WHAT TO WORK ON |
Once you have read the records below, restate them word for word.
(Beginning of EXTRACTED DATA)
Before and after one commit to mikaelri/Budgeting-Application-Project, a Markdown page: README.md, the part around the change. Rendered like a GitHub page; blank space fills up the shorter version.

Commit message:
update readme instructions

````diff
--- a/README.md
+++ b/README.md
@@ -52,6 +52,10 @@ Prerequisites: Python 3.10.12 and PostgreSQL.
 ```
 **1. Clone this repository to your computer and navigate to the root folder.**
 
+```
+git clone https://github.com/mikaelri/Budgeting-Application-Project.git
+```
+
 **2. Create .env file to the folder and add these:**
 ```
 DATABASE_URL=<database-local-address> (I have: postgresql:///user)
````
(End of EXTRACTED DATA)
TASK ANSWER |
Before and after one commit to mikaelri/Budgeting-Application-Project, a Markdown page: README.md, the part around the change. Rendered like a GitHub page; blank space fills up the shorter version.

Commit message:
update readme instructions

````diff
--- a/README.md
+++ b/README.md
@@ -52,6 +52,10 @@ Prerequisites: Python 3.10.12 and PostgreSQL.
 ```
 **1. Clone this repository to your computer and navigate to the root folder.**
 
+```
+git clone https://github.com/mikaelri/Budgeting-Application-Project.git
+```
+
 **2. Create .env file to the folder and add these:**
 ```
 DATABASE_URL=<database-local-address> (I have: postgresql:///user)
````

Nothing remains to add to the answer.